The government has paid particular attention to engagements with communities affected by the mining industry, says the president
Consultation on the revised Mining Charter was at an advanced stage, President Cyril Ramaphosa said on Wednesday.
The president also condemned land occupation.
"Government has paid particular attention to engagements with affected communities across the country, convinced that consensus and collaboration are crucial for the growth and development of this industry," Ramaphosa said during a heated debate on the Presidency budget, when the EFF walked out of Parliament.
The debate was inevitably dominated by the land question and illegal land occupation.

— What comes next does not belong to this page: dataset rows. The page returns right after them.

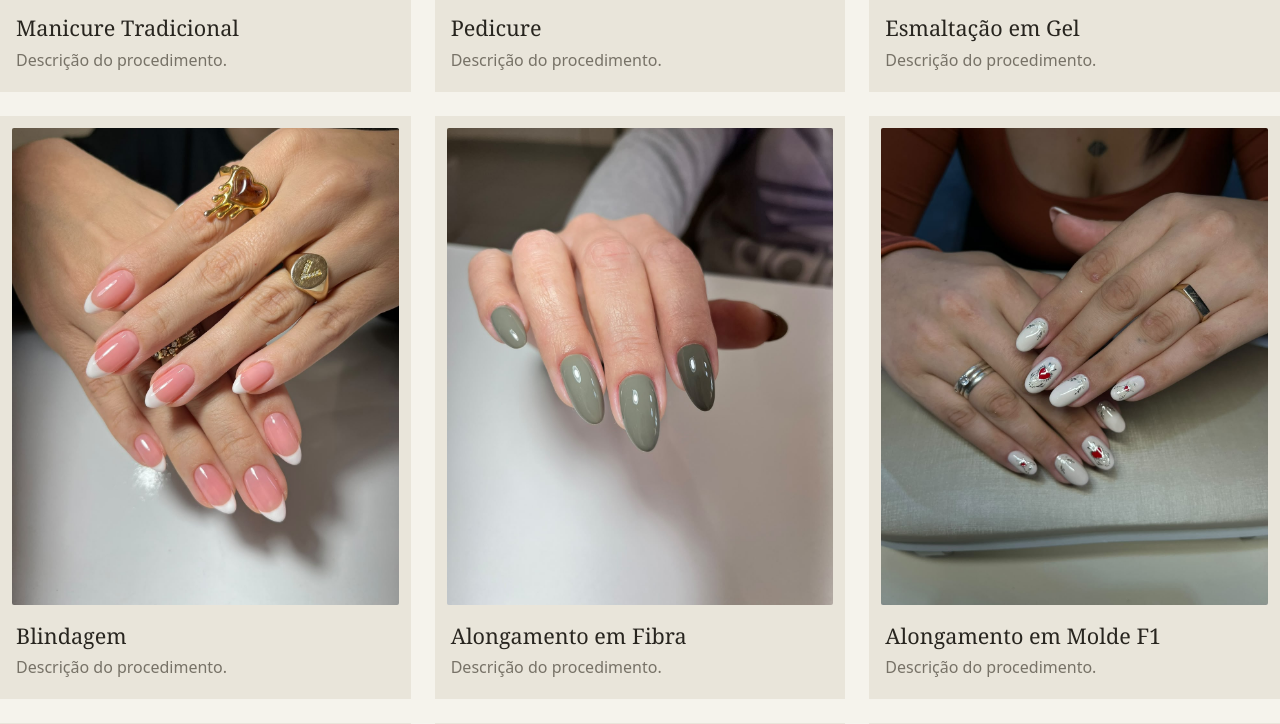
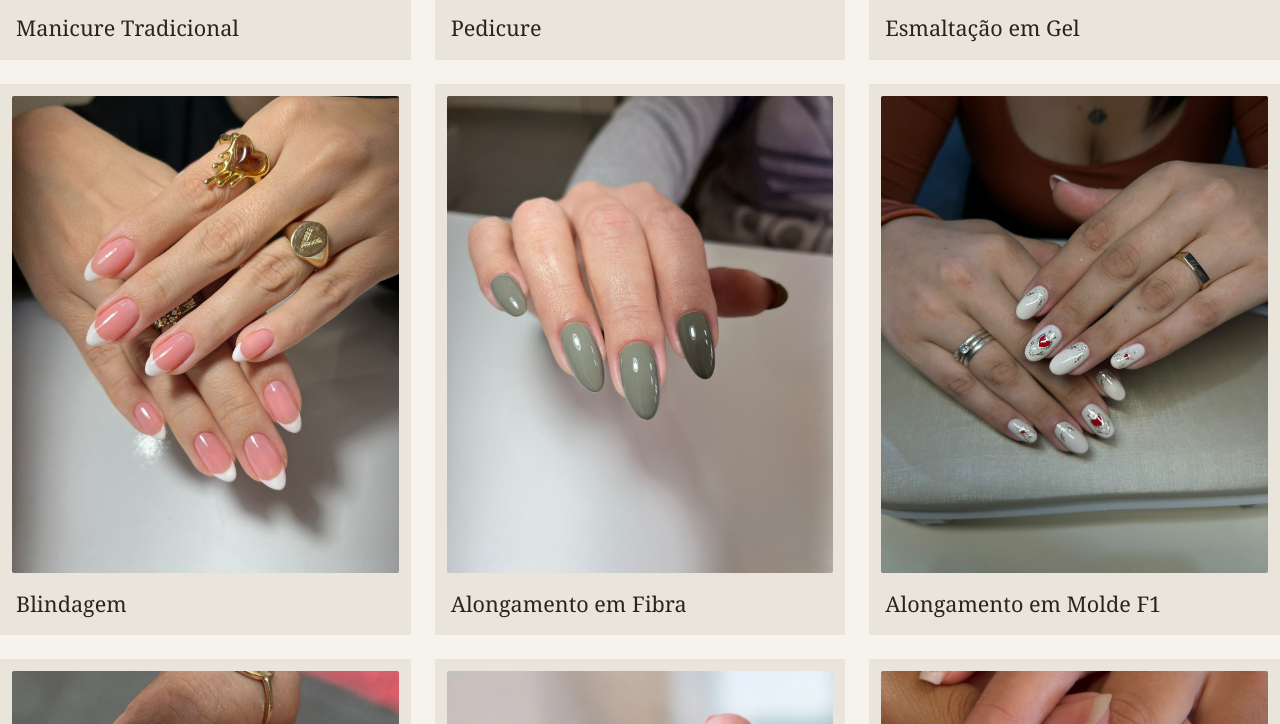
Before and after one commit to rayleighdev/projeto-manaweb, a plain HTML site: page product/procedimentos.html in a window 1280 px wide. Shown: the part 836-1560 px from the top of the page. Drawn offline with Linux system fonts and the light colour scheme.

Commit message:
Update procedimentos.html
Refinando detalhes que passaram despercebidos

```diff
--- a/product/procedimentos.html
+++ b/product/procedimentos.html
@@ -117,7 +117,6 @@
               <img src="images/manicure.jpeg" alt="Manicure Tradicional">
             </div>
             <h3>Manicure Tradicional</h3>
-            <p>Descrição do procedimento.</p>
           </article>
         </div>
 
@@ -127,7 +126,6 @@
               <img src="images/pedicure.jpeg" alt="Pedicure">
             </div>
             <h3>Pedicure</h3>
-            <p>Descrição do procedimento.</p>
           </article>
         </div>
 
@@ -137,7 +135,6 @@
               <img src="images/esmaltacao gel.jpeg" alt="Esmaltação em Gel">
             </div>
             <h3>Esmaltação em Gel</h3>
-            <p>Descrição do procedimento.</p>
           </article>
         </div>
 
@@ -147,7 +144,6 @@
               <img src="images/blindagem.jpeg" alt="Blindagem">
             </div>
             <h3>Blindagem</h3>
-            <p>Descrição do procedimento.</p>
           </article>
         </div>
 
@@ -157,7 +153,6 @@
               <img src="images/alongamento fibra.jpeg" alt="Alongamento em Fibra">
             </div>
             <h3>Alongamento em Fibra</h3>
-            <p>Descrição do procedimento.</p>
           </article>
         </div>
 
@@ -167,7 +162,6 @@
               <img src="images/alongamento molde f1.jpeg" alt="Alongamento em Molde F1">
             </div>
             <h3>Alongamento em Molde F1</h3>
-            <p>Descrição do procedimento.</p>
           </article>
         </div>
 
@@ -177,7 +171,6 @@
               <img src="images/nail art.jpeg" alt="Nail Art">
             </div>
             <h3>Nail Art</h3>
-            <p>Descrição do procedimento.</p>
           </article>
         </div>
 
@@ -187,7 +180,6 @@
               <img src="images/plastica dos pes.webp" alt="Plástica dos Pés">
             </div>
             <h3>Plástica dos Pés</h3>
-            <p>Descrição do procedimento.</p>
           </article>
         </div>
 
@@ -197,7 +189,6 @@
               <img src="images/remocao.jpeg" alt="Remoção de Esmaltação ou Alongamento">
             </div>
             <h3>Remoção de Esmaltação / Alongamento</h3>
-            <p>Descrição do procedimento.</p>
           </article>
         </div>
 
```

EFF members left the chamber after deputy speaker Lechesa Tsenoli objected to party leader Julius Malema’s calls for landless people to occupy "unoccupied land".
The government is engaged in tough talks with mining-industry stakeholders and mining communities on the revised Mining Charter after a version tabled in 2017 prompted legal challenges from the industry.
Bloomberg reported on Wednesday that the government would remove what is known as the Gupta clause from the charter, which includes naturalised citizens in the group of people who should benefit from attempts to more evenly redistribute mineral wealth.
Among the criticisms of the 2017 charter was its recognition of black and other historically disadvantaged people who had taken citizenship after being in SA for long enough, according to the Bloomberg report.
"While there are still some critical issues that need attention, we are certain that the charter, once finalised, will balance the need for meaningful transformation in the sector with the need to increase investment, employment and sustainability," Ramaphosa said.
He also said the Cabinet would soon be finalising policy on allocation of high-demand radio frequency spectrum.
Through the Presidential Infrastructure Co-ordinating Commission, the government was working to ensure that substantial investment in social and economic infrastructure contributed to job creation, industrialisation and transformation.
"We have made significant progress over nearly 25 years to develop and transform our economy," Ramaphosa said.
"However, our economy remains characterised by the structural flaws of a racist and patriarchal past.
"Millions remain outside of productive economic activity, unable to contribute, unable to benefit. The majority of these people are young," he said.
"We condemn the illegal occupation of land. We are working also to accelerate the process of agrarian reform, bringing more poor and black people into productive agricultural activity and expanding the country’s agricultural output," the president said.